Glencore raises money for Kurdish oil deal, likely short of target: sources

LONDON (Reuters) - Glencore GLEN.L will likely fall short of its target of raising $550 million to pre-finance the purchase of Kurdish oil, with investors exercising caution despite the offer of a 12 percent bond yield, industry sources told Reuters.

The logo of commodities trader Glencore is pictured in front of the company's headquarters in Baar, Switzerland, September 30, 2015. REUTERS/Arnd Wiegmann/File Photo

Two sources familiar with the plans said that commodities giant Glencore will price the bond at 12 percent on Tuesday, having received investor commitments for between $200 million and $400 million. Glencore would have to cover the rest itself, though there is no obligation to hit the full $550 million.

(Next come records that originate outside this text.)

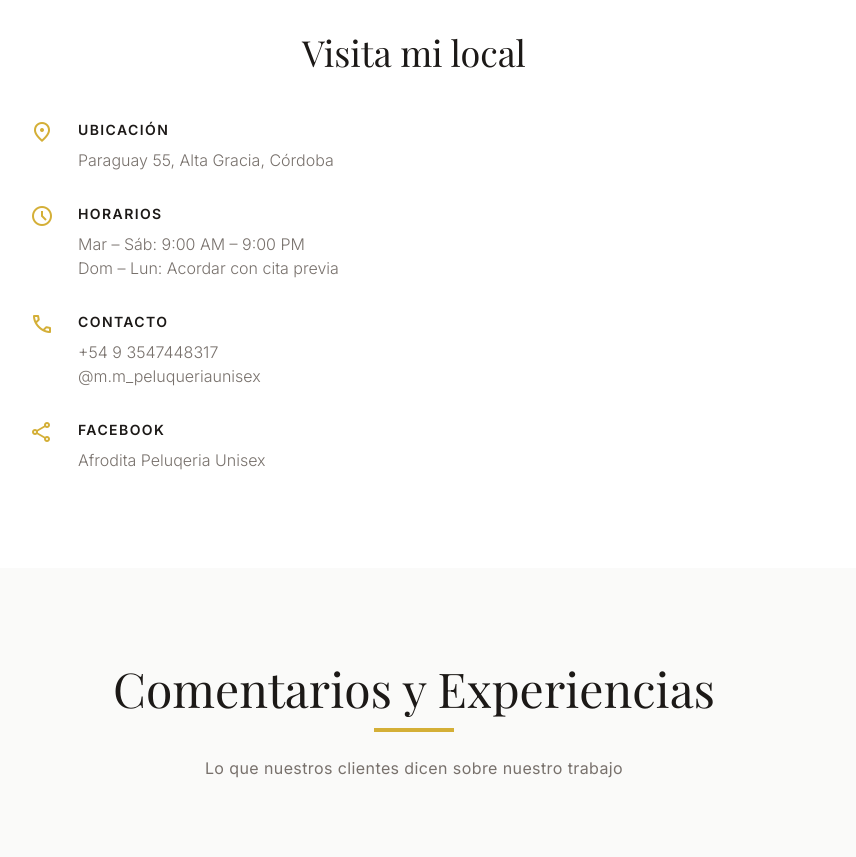
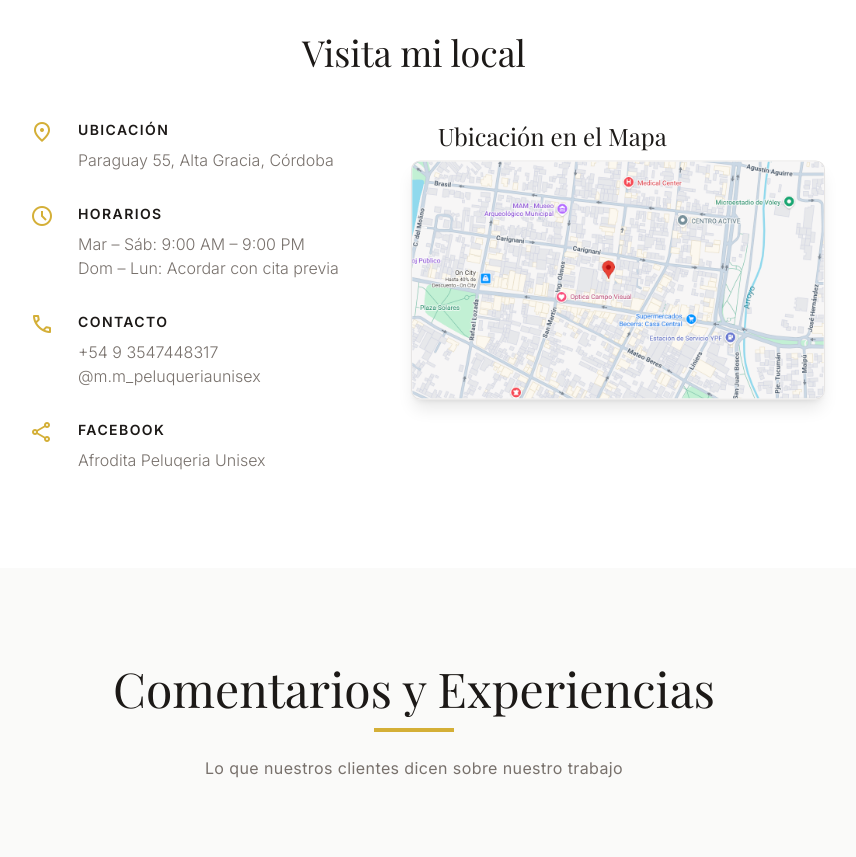
Before and after one commit to mauriciomatasini27-debug/peluqueria-marianomatasini, a plain HTML site: page index.html in a window 1280 px wide. Shown: the part 3100-3957 px from the top of the page, without its empty margins (226-1082 px from the left). Drawn offline with nearby package versions, Linux system fonts and the light colour scheme; a web font is replaced by a local one.

Commit message:
Agregar imagen de ubicaciÃ³n del mapa con funcionalidad de clic para ver en tamaÃ±o completo y ajustar tamaÃ±o

```diff
--- a/index.html
+++ b/index.html
@@ -237,6 +237,14 @@
 </div>
 </div>
 </div>
+<div>
+<h3 class="text-2xl font-display mb-6">Ubicación en el Mapa</h3>
+<div class="overflow-visible">
+<a href="ubicacionenmaps.png" target="_blank" rel="noopener noreferrer" class="cursor-zoom-in">
+<img src="ubicacionenmaps.png" alt="Ubicación del salón Mariano Matasini en el mapa - Clic para ver en tamaño completo" class="w-full h-auto rounded-lg border border-stone-200 dark:border-stone-800 shadow-lg scale-[1.15] origin-center hover:opacity-90 transition-opacity"/>
+</a>
+</div>
+</div>
 </div>
 </section>
 <section class="py-24 bg-stone-50 dark:bg-stone-900/20" id="testimonios">
```
Also changed, not shown: ubicacionenmaps.png (added).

European traders contending with a protracted oil industry downturn have targeted Kurdish oil since the government of the autonomous Kurdish region in Erbil began selling independently from Baghdad.

The oil has been relatively cheap because of potential supply disruptions and the opposition of Iraq’s central government to independent Kurdish oil sales, though Baghdad has softened its tone on Erbil in recent months.

Reuters was first to report Glencore’s plans to raise the debt last month.

Rivals such as Vitol, Petraco and Trafigura have lent Erbil about $2 billion in total, to be repaid in oil. The traders have borrowed from banks and lent it to Erbil at their own risk.

Glencore also loaned $300 million to Erbil this year, with the money repaid by way of one mid-sized oil cargo a month, worth about $25 million.

The new bond should allow Glencore to split the risks by selling debt notes to a small number of investors and hedge funds who specialize in high-risk, high-yield investments and emerging markets.

Technically, the money would be raised by a special-purpose vehicle and the debt will be non-recourse, meaning that Glencore will not be liable should problems occur.

Glencore has told investors it expects to enter a new five-year agreement with the government of Kurdistan to buy its crude, with deliveries rising from one cargo in January, to two in February-March, four in April and six from May onwards.

Six cargoes a month would represent a quarter of overall exports from Kurdistan. Industry sources have said that Kurdistan has yet to finalize its export plans for 2017.

Glencore declined to comment.

Kurdistan exports its oil via the Turkish Mediterranean port of Ceyhan. Flows have been running at more than 600,000 barrels per day since September after being occasionally disrupted in 2015 and at the start of this year by militant attacks in Turkey and Kurdistan.

Editing by David Goodman and Susan Fenton